“Clean hands save lives”
KUALA LUMPUR, 15 October 2011 – UNICEF joins hundreds of millions of people today in celebrating the 4th annual Global Handwashing Day, emphasising the importance of handwashing with soap as an effective, simple, and affordable way to prevent disease.
Teachers, parents, celebrities and government officials are motivating millions to lather up to prevent life-threatening diseases such as diarrhoea and acute respiratory infections - in a number of exciting events across the globe from Afghanistan to Peru to India.
The events aimed at spreading a life-saving message: clean hands save lives, promise to surpass celebrations in 2010, which saw 200 million people and 700,000 schools in over 70 countries honouring the day.
UNICEF estimates that diarrhoea kills 1.1 million children every year, and pneumonia-related illnesses take another 1.2 million child lives. Handwashing with soap prevents disease in a more straightforward and cost-effective way than any single vaccine.
The simple act of washing hands with soap at critical moments – such as after using the toilet or before handling food – is an easy and affordable intervention that can reduce the incidence of diarrhoea among children under five by almost 50 per cent, and cut respiratory infections by as much as 25 per cent.
“Soap is not in short supply, even in developing countries,” said UNICEF’s Senior Adviser for Hygiene and Sanitation Therese Dooley in New York. “The vast majority of poor households have soap in the home.
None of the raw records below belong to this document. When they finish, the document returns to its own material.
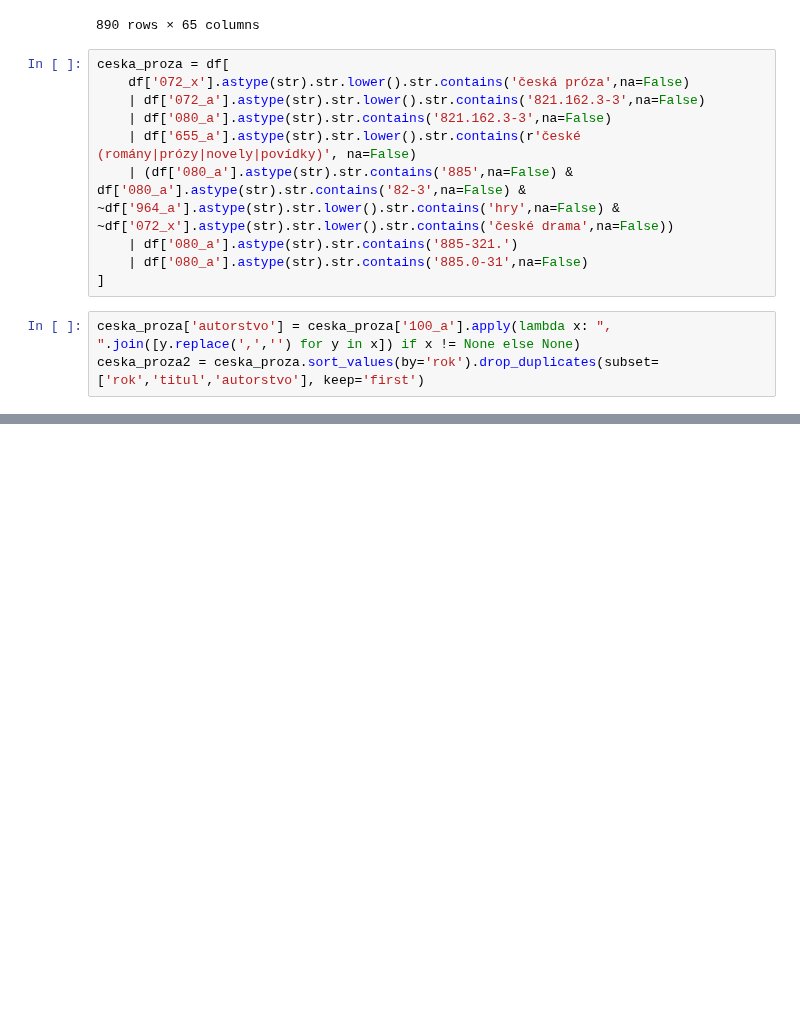
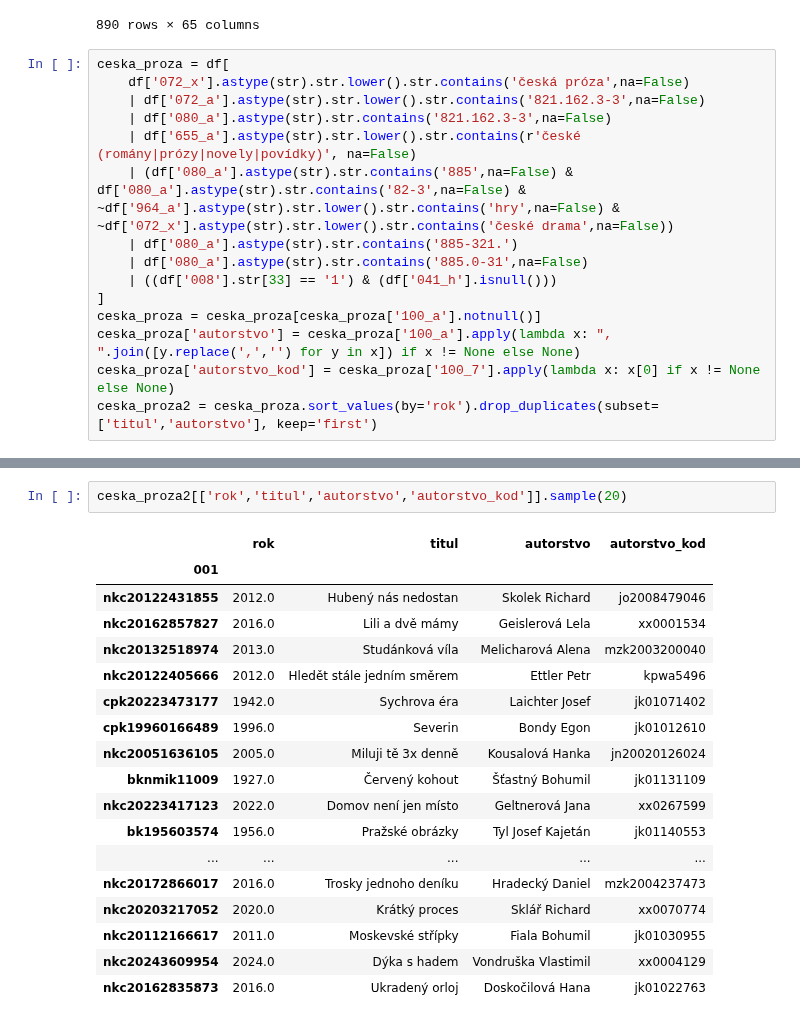
Before and after one commit to DataRozhlas/knizni-peoplemetr, a Jupyter notebook: 110_MDT.ipynb, the cells around one changed output, grey strips where cells are left out. Saved outputs shown, nothing was run; the diff lists cells and outputs as text; blank space fills up the shorter version.

```diff
--- a/110_MDT.ipynb
+++ b/110_MDT.ipynb
@@ -773,7 +817,9 @@ ceska_proza = df[
     | (df['080_a'].astype(str).str.contains('885',na=False) & df['080_a'].astype(str).str.contains('82-3',na=False) & ~df['964_a'].astype(str).str.lower().str.contains('hry',na=False) & ~df['072_x'].astype(str).str.lower().str.contains('české drama',na=False))
     | df['080_a'].astype(str).str.contains('885-321.')
     | df['080_a'].astype(str).str.contains('885.0-31',na=False)
+    | ((df['008'].str[33] == '1') & (df['041_h'].isnull()))
 ]
+ceska_proza = ceska_proza[ceska_proza['100_a'].notnull()]
+ceska_proza['autorstvo'] = ceska_proza['100_a'].apply(lambda x: ", ".join([y.replace(',','') for y in x]) if x != None else None)
+ceska_proza['autorstvo_kod'] = ceska_proza['100_7'].apply(lambda x: x[0] if x != None else None)
+ceska_proza2 = ceska_proza.sort_values(by='rok').drop_duplicates(subset=['titul','autorstvo'], keep='first')
-# %%
-ceska_proza['autorstvo'] = ceska_proza['100_a'].apply(lambda x: ", ".join([y.replace(',','') for y in x]) if x != None else None)
-ceska_proza2 = ceska_proza.sort_values(by='rok').drop_duplicates(subset=['rok','titul','autorstvo'], keep='first')
@@ -797,2 +826,23 @@ ceska_proza2
+# %%
+ceska_proza2[['rok','titul','autorstvo','autorstvo_kod']].sample(20)
+# %% [output]
+|  | rok | titul | autorstvo | autorstvo_kod |
+| 001 |  |  |  |  |
+| nkc20122431855 | 2012.0 | Hubený nás nedostan | Skolek Richard | jo2008479046 |
+| nkc20162857827 | 2016.0 | Lili a dvě mámy | Geislerová Lela | xx0001534 |
+| nkc20132518974 | 2013.0 | Studánková víla | Melicharová Alena | mzk2003200040 |
+| nkc20122405666 | 2012.0 | Hledět stále jedním směrem | Ettler Petr | kpwa5496 |
+| cpk20223473177 | 1942.0 | Sychrova éra | Laichter Josef | jk01071402 |
+| cpk19960166489 | 1996.0 | Severin | Bondy Egon | jk01012610 |
+| nkc20051636105 | 2005.0 | Miluji tě 3x denně | Kousalová Hanka | jn20020126024 |
+| bknmik11009 | 1927.0 | Červený kohout | Šťastný Bohumil | jk01131109 |
+| nkc20223417123 | 2022.0 | Domov není jen místo | Geltnerová Jana | xx0267599 |
+| bk195603574 | 1956.0 | Pražské obrázky | Tyl Josef Kajetán | jk01140553 |
+| ... | ... | ... | ... | ... |
+| nkc20172866017 | 2016.0 | Trosky jednoho deníku | Hradecký Daniel | mzk2004237473 |
+| nkc20203217052 | 2020.0 | Krátký proces | Sklář Richard | xx0070774 |
+| nkc20112166617 | 2011.0 | Moskevské střípky | Fiala Bohumil | jk01030955 |
+| nkc20243609954 | 2024.0 | Dýka s hadem | Vondruška Vlastimil | xx0004129 |
+| nkc20162835873 | 2016.0 | Ukradený orloj | Doskočilová Hana | jk01022763 |
 # %%
 r(ceska_proza2)
```
Also changed, not shown: parts of 24 cells of this notebook, 14 other files.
The problem is that soap is used for laundry or bathing, but rarely for handwashing.” Ms. Dooley added that UNICEF would like to ensure handwashing with soap becomes a social norm in all countries.
Governments around the world have now adopted Global Handwashing Day as a national celebration, wanting the event to be more than just a day, and to ensure that handwashing with soap is promoted throughout the year.
In 2010, for example, all schools –18 million children– across Bangladesh, participated in mass handwashing demonstrations on October 15. The events were used as a platform to launch the Bangladesh government’s National Hygiene Campaign which aims to change the way the country uses soap, and in particular to promote its use in handwashing.
“We are happy that this year other countries are following Bangladesh’s example,” said Ms. Dooley. “While we adults are always trying to discourage bad habits in children, the good habit of handwashing with soap is one we want every child to develop.”..............................................................................................
About Global Handwashing Day
For more information, please contact:
Indra Kumari Nadchatram